MILWAUKEE -- The Milwaukee Brewers made a franchise-record fourth consecutive playoff appearance this fall and have the type of starting rotation that could enable them to keep that streak going in future years.
But their loss to the Atlanta Braves in the National Leauge division series revealed they may need to upgrade their lineup if they're ever going to get back to the World Series for the first time since 1982.
A lineup that struggled to score runs at various points in the season produced a total of six runs in the four-game series. The Brewers went scoreless in 33 of 36 postseason innings.
"We've got the best pitching in baseball, I think," first baseman Rowdy Tellez said Tuesday after the Brewers were eliminated with a 5-4 Game 4 loss in Atlanta. "And I think just after this loss, it's tough. It's kind of devastating. We didn't think it would be like this."
The Brewers won 95 games and took over sole possession of the NL Central lead for good in June, but postseason frustration continued for a franchise that has never won the World Series.
Milwaukee was a game away from getting to the World Series in 2018 before losing Game 7 of the NL Championship Series at home to the Los Angeles Dodgers. The Brewers haven't won a playoff series since.
The Brewers had reason to believe they could make a long postseason run this year because of a rotation featuring three All-Stars in Cy Young Award candidate Corbin Burnes (11-5, 2.43 ERA), Brandon Woodruff (9-10, 2.56) and Freddy Peralta (10-5, 2.81).

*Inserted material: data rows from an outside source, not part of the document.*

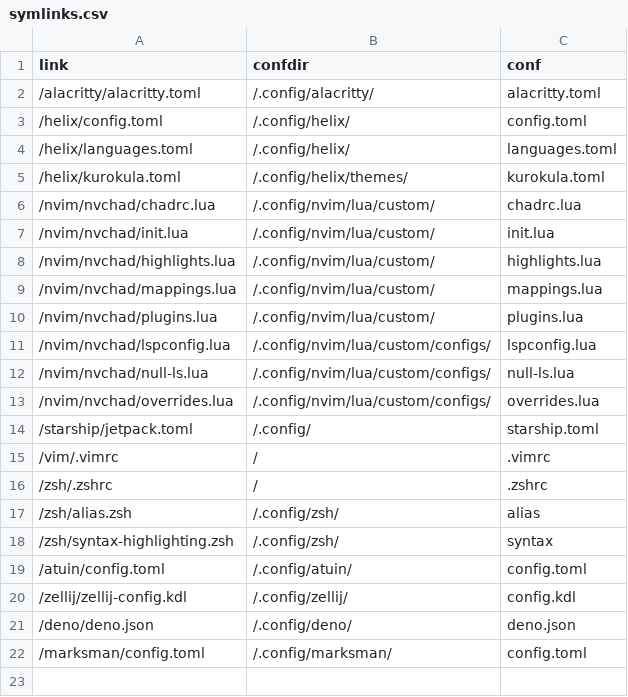
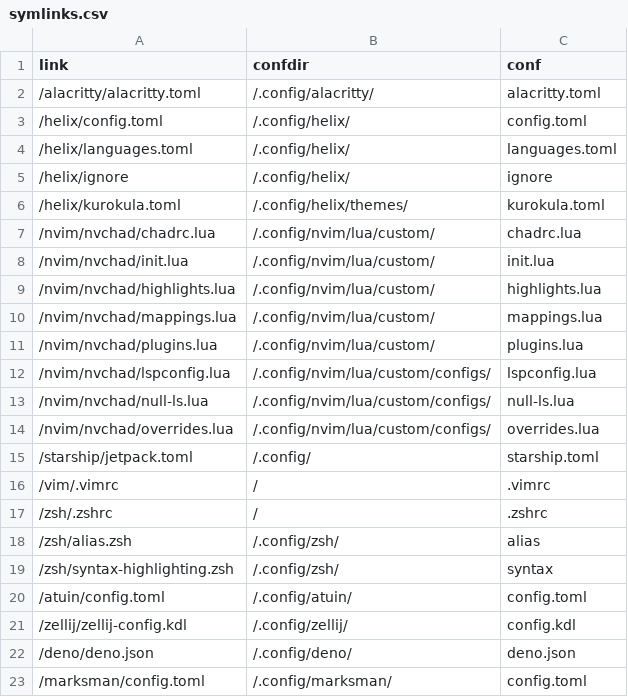
Before and after one commit to Indyandie/kuten, a CSV file: symlinks.csv, drawn as a sheet.

Commit message:
feat(helix): init ignore

```diff
--- a/symlinks.csv
+++ b/symlinks.csv
@@ -4,2 +4,3 @@ link,confdir,conf
 /helix/languages.toml,/.config/helix/,languages.toml
+/helix/ignore,/.config/helix/,ignore
 /helix/kurokula.toml,/.config/helix/themes/,kurokula.toml
```
Also changed, not shown: 1 other file.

"Those guys all took big steps forward," Manager Craig Counsell said. "And they want that label, I think, of what they've earned this year, and they deserve it. And I think they're not going to stop trying to go to the next place."
That pitching was good enough to help the Brewers roll to a division title without much hitting. The Brewers ranked 27th out of 30 MLB teams in batting average (.233), though they were 12th in runs scored (738).
Atlanta exposed the shortcomings of Milwaukee's lineup and left the pitching staff with little margin for error. When Atlanta's Freddie Freeman hit a tiebreaking home run off All-Star closer Josh Hader in the eighth inning of Game 4, the Brewers couldn't respond.
But they accomplished enough to believe they can put themselves back in contention next season.
"We're going to focus on next year and come back," Tellez said. "We're always going to be a force here."
The most obvious way for the Brewers to boost their lineup is for 2018 NL MVP Christian Yelich to regain the form he showed his first two years in Milwaukee.
Yelich led the NL in OPS in 2018 and 2019 but has slumped the last two seasons. He batted .248 with just nine home runs and 51 RBI in 117 games this year. The Brewers' season ended Tuesday when Yelich struck out looking with the tying run on first.
The 29-year-old Yelich is set to make $26 million each of the next seven seasons, though $4 million of that will be deferred each year.
"I understand that I've got to play better, I've got to be better," Yelich said. "Kind of take the offseason and figure out a way to do that and keep moving."